Last year, that film was Ang Lee’s Life of Pi, which went on to score a best picture Oscar nomination, among many others, and won the best director Oscar. This year, it is Ben Stiller’s The Secret Life of Walter Mitty, which might go on to snag a few noms of its own. our editor recommends NYFF REVIEW: The Secret Life of Walter Mitty On Saturday morning, the film’s first press screening generated sharply divided reactions, but the prevailing reaction at its official world premiere Saturday night, as the fest’s centerpiece screening, was much more positive: It received a lengthy standing ovation. Stiller introduced the film at its premiere by saying, tongue-in-cheek, “I want to thank the Film Society of Lincoln Center for having the courage to include a Ben Stiller film in the festival.” Noting that he grew up just 20 blocks from Alice Tully Hall, where the screening took place, he added thatWalter Mitty was a “valentine” to New York, having been shot all across the city.
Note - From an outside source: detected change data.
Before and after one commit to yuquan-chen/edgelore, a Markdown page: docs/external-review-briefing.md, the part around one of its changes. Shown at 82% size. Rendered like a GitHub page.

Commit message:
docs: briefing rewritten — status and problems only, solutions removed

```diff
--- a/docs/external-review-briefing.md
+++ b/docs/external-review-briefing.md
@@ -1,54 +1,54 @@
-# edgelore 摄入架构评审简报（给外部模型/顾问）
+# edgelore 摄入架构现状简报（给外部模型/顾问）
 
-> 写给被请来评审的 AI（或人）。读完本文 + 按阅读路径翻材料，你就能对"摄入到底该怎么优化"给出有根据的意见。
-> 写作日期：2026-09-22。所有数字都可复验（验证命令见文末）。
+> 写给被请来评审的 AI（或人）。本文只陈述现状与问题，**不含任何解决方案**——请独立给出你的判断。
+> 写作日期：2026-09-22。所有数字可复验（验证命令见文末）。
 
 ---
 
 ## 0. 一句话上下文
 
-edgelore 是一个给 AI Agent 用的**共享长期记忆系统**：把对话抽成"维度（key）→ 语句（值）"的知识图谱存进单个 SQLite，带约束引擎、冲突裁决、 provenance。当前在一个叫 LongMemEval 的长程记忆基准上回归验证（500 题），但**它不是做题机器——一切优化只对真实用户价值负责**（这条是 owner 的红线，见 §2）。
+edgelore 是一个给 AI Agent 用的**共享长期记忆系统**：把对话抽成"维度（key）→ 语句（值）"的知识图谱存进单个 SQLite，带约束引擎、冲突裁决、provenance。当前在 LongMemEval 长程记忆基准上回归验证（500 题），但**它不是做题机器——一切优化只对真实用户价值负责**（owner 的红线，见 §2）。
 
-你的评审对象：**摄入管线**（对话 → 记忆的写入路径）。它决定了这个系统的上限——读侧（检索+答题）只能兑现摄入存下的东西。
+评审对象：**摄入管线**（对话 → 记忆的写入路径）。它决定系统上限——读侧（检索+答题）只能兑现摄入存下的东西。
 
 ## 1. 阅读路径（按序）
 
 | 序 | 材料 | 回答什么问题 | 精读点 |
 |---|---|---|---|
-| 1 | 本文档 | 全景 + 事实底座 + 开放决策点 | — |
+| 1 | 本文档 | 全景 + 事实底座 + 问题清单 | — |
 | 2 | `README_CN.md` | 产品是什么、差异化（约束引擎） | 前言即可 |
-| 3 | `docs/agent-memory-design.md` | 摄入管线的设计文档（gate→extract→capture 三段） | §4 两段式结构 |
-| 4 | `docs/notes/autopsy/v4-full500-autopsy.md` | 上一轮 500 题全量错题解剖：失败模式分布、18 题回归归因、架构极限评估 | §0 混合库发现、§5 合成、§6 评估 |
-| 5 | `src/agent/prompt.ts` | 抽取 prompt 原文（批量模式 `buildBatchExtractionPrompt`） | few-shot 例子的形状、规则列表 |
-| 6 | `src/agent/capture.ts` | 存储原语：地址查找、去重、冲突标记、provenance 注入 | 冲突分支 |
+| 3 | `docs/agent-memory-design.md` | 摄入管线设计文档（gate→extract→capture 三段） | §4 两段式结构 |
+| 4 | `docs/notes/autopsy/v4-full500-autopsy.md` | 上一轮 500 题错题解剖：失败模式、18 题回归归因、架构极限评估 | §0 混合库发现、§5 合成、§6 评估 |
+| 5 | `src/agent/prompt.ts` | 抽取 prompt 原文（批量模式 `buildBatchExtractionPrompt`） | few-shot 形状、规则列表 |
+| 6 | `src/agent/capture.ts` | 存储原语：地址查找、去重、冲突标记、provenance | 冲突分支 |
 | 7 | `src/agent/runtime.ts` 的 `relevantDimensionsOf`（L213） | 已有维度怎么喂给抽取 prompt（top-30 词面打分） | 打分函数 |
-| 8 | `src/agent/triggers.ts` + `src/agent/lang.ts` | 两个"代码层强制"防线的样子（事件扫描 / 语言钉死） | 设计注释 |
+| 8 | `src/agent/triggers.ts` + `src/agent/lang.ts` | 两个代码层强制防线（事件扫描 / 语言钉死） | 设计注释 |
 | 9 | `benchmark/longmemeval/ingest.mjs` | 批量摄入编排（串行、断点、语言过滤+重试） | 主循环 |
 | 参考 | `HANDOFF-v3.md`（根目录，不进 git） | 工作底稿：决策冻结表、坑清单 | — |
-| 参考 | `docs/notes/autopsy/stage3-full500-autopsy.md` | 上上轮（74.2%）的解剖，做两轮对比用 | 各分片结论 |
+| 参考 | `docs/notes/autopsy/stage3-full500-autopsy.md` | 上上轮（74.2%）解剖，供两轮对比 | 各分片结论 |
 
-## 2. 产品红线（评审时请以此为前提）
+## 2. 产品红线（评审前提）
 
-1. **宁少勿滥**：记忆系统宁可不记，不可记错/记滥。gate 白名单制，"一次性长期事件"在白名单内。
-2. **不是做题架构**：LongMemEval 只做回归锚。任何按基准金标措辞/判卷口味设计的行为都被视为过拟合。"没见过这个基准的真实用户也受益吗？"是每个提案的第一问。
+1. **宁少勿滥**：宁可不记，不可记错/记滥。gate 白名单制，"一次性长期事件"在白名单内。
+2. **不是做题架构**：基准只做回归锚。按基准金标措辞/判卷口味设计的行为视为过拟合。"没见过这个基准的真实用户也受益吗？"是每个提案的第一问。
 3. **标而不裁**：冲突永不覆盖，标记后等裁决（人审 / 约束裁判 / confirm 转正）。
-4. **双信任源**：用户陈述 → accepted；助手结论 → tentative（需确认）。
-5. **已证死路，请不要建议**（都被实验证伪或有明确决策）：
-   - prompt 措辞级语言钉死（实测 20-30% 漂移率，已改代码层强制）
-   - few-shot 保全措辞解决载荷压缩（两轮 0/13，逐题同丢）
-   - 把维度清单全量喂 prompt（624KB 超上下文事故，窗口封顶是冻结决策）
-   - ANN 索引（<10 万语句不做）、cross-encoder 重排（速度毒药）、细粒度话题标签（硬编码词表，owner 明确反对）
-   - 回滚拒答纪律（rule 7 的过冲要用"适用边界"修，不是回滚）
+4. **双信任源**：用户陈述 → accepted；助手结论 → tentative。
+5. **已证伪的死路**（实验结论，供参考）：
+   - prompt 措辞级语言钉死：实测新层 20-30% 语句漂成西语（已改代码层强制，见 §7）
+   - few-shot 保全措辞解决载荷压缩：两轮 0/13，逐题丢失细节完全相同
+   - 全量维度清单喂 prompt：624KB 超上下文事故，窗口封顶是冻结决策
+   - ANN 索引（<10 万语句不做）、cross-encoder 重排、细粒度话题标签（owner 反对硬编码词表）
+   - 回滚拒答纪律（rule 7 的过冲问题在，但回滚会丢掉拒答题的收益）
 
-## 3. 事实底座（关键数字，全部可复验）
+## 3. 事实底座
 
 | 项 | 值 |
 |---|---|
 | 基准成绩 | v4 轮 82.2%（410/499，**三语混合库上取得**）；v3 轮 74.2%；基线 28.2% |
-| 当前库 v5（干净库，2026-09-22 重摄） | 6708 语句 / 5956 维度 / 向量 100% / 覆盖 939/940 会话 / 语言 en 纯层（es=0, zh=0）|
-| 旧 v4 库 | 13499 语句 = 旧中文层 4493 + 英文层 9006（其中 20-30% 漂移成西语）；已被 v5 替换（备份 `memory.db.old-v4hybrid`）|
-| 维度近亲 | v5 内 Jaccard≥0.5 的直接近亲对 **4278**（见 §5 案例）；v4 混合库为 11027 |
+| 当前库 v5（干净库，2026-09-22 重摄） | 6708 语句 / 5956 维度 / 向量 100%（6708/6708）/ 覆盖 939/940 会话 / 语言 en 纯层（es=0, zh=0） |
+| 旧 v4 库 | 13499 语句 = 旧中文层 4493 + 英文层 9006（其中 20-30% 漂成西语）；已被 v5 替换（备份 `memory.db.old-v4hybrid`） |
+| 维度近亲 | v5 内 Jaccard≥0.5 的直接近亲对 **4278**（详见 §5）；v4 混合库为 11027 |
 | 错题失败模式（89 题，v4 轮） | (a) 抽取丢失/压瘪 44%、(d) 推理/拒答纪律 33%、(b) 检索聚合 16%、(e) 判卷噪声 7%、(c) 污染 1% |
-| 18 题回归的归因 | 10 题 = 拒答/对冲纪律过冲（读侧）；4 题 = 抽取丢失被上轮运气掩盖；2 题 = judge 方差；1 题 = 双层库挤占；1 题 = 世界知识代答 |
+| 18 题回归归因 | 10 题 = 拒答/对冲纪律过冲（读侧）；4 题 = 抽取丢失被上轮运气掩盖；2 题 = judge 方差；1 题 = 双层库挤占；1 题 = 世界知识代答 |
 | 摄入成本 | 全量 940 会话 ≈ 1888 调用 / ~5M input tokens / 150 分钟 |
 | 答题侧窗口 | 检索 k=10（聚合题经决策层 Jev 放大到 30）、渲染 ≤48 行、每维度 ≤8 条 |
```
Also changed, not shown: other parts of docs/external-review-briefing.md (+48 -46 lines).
The dramedywas loosely adapted bySteve Conradfrom a 1939 James ThurberNew Yorker short story, which itself was made into a musical-comedy motion picture starring Danny Kaye in 1947. The new film takes place in the present day. It stars Stiller as the title character, a good-hearted but sad-sack loner who has known sadness, sacrificed for others and worked all but invisibly for 16 years in the photo processing department at waning Life magazine. A perpetual daydreamer prone to awkwardness, he develops a crush on a co-worker (Kristen Wiig), but before he can muster the courage to do anything about it he loses a photo from a famous photographer (Sean Penn), prompting his new boss (a heavily bearded Adam Scott) to tell him that he will lose his job if he doesn’t find it. In order to track it down, Walter Mitty must finally go out and experience the world. PHOTOS: New York Film Festival 2013: 13 Movies to Know This sort of a story is not new. It’s a Wonderful Life (1946) is about a man who gave up so much for others that he never had time for himself. The Wizard of Oz (1939) is about a girl who ventures far from home and eventually concludes that there’s no place like it. And Stranger Than Fiction (2006), a film that possesses a tone perhaps most similar to Mitty’s, is about a man whose bland life becomes dangerous and exciting because of the presence of unusual activity in his mind. Films of this sort are generally categorized as “fantasy,” which is not the Academy’s favorite genre, and this year’s awards season is tremendously competitive, so I cannot say with any degree of confidence that this film will be nominated for any major Oscars. But, if I had to venture a guess, I think that voters will check it out (if only because Stiller and Wiig possess such likable screen personas) and probably be charmed by it.